Lines below that include the word "label" should each be copied.

[Detected change data]
######
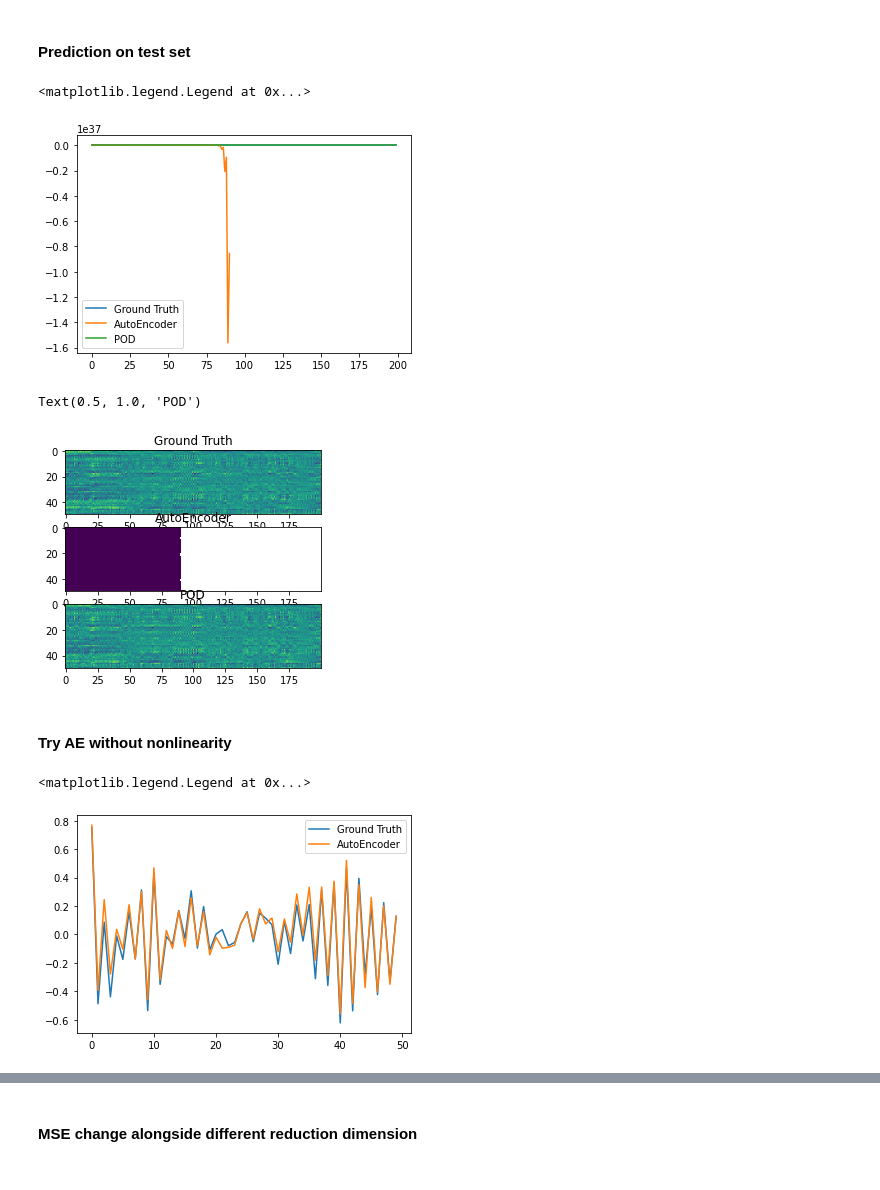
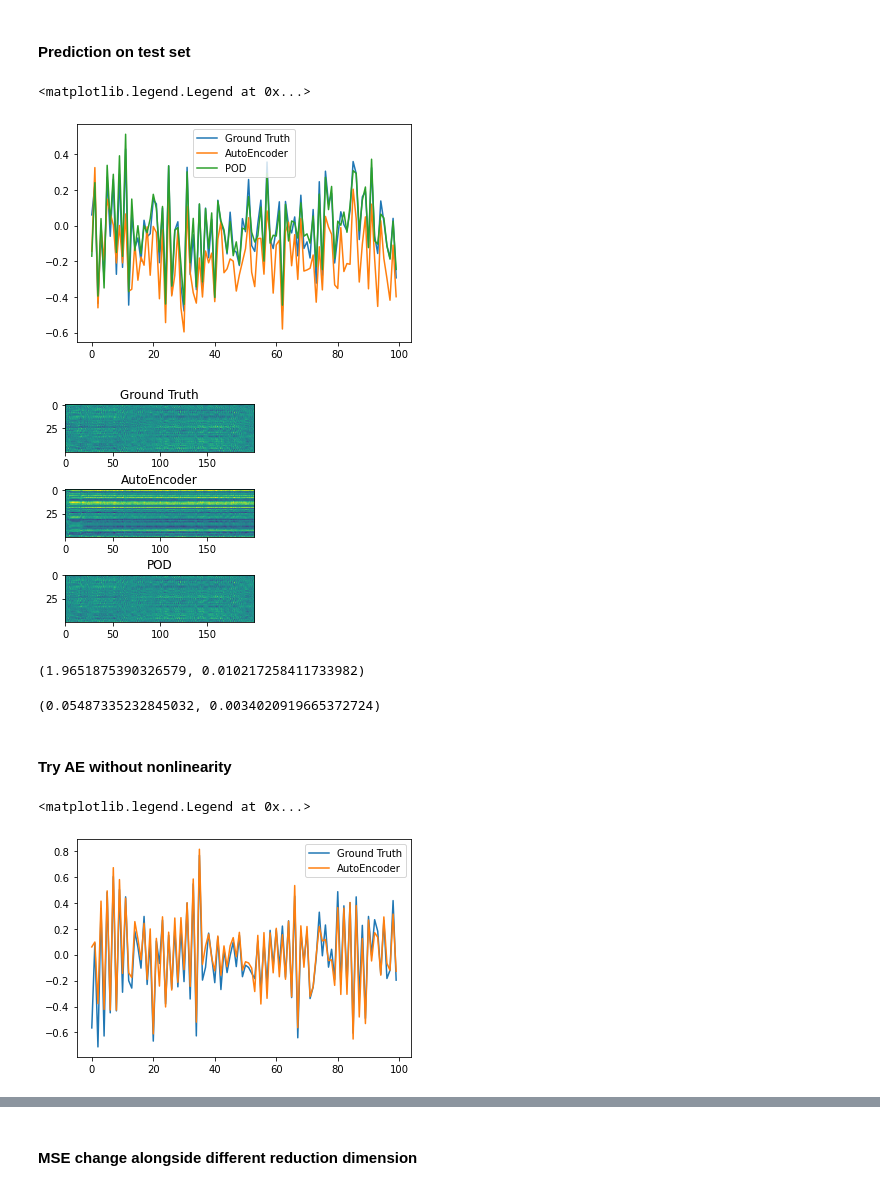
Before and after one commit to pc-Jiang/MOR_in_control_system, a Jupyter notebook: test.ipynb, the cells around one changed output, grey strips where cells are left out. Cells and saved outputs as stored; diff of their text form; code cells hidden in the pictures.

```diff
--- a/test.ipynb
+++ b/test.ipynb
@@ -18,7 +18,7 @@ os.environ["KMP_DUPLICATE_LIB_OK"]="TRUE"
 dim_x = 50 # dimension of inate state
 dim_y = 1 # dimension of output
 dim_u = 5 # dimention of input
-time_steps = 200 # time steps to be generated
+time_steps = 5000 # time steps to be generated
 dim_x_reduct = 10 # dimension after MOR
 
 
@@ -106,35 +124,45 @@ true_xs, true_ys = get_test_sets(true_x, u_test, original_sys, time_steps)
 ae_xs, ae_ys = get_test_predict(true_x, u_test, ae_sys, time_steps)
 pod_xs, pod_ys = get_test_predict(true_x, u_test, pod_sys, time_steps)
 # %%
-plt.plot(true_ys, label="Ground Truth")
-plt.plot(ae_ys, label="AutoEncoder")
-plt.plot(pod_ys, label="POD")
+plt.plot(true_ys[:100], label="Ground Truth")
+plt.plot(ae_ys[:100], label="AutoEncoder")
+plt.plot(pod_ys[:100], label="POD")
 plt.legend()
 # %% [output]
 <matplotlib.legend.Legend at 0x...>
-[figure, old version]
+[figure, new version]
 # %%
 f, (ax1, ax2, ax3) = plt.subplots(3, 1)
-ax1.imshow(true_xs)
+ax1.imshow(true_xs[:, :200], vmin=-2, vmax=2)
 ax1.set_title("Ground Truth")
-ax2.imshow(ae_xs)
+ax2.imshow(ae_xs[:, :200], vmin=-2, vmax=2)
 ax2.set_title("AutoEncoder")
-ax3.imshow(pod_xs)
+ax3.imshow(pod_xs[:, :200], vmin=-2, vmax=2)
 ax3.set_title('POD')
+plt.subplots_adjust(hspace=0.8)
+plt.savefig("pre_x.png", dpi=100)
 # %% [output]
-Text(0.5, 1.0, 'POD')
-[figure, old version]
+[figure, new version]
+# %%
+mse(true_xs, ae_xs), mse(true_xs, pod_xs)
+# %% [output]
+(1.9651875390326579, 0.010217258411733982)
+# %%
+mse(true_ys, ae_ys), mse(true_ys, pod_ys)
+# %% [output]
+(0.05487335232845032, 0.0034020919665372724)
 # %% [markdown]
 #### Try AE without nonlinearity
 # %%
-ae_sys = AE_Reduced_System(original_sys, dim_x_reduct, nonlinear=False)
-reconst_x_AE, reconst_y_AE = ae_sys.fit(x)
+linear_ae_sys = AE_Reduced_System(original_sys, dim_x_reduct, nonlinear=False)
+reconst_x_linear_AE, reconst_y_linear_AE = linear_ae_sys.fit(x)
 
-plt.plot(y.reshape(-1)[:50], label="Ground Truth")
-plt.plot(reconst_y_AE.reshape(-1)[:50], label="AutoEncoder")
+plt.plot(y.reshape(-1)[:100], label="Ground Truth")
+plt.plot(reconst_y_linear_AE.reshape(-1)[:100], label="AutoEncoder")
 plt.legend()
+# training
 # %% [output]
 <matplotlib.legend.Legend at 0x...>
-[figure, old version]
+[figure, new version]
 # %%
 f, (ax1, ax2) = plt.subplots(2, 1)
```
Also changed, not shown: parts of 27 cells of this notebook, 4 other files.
######
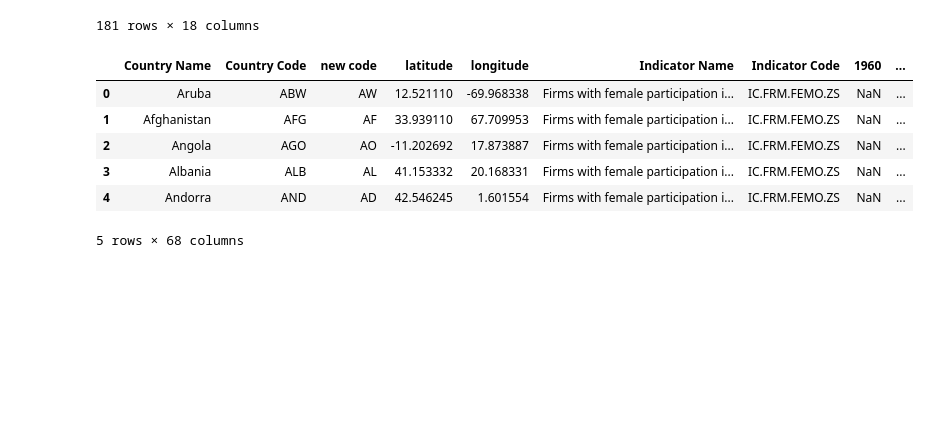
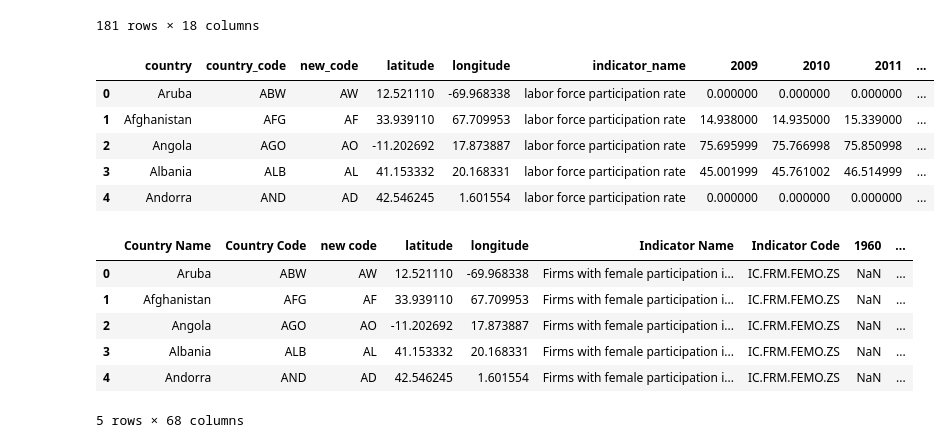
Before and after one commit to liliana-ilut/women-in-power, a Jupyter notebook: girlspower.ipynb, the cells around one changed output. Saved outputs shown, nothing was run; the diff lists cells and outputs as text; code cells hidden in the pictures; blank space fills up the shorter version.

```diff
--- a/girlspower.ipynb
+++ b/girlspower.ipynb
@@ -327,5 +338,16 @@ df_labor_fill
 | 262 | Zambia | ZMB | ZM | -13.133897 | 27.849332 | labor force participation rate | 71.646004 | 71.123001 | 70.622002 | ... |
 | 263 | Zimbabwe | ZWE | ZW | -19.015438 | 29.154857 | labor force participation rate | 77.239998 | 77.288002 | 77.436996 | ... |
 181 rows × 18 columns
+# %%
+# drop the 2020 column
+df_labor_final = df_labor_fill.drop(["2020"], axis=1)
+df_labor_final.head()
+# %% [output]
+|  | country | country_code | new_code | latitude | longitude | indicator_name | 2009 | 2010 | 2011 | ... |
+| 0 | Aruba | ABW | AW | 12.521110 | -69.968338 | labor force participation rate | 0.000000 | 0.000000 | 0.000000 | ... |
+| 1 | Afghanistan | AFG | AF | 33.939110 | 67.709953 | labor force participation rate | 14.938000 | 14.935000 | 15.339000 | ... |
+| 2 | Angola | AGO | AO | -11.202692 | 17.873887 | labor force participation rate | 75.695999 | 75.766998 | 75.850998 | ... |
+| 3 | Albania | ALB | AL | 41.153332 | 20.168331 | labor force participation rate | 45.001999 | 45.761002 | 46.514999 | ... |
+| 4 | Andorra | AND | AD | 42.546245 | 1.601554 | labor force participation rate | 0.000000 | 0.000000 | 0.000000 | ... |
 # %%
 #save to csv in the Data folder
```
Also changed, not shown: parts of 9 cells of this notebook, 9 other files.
######
- _RESPONSE TO THE EXERCISE_:
-plt.plot(true_ys, label="Ground Truth")
-plt.plot(ae_ys, label="AutoEncoder")
-plt.plot(pod_ys, label="POD")
+plt.plot(true_ys[:100], label="Ground Truth")
+plt.plot(ae_ys[:100], label="AutoEncoder")
+plt.plot(pod_ys[:100], label="POD")
-plt.plot(y.reshape(-1)[:50], label="Ground Truth")
-plt.plot(reconst_y_AE.reshape(-1)[:50], label="AutoEncoder")
+plt.plot(y.reshape(-1)[:100], label="Ground Truth")
+plt.plot(reconst_y_linear_AE.reshape(-1)[:100], label="AutoEncoder")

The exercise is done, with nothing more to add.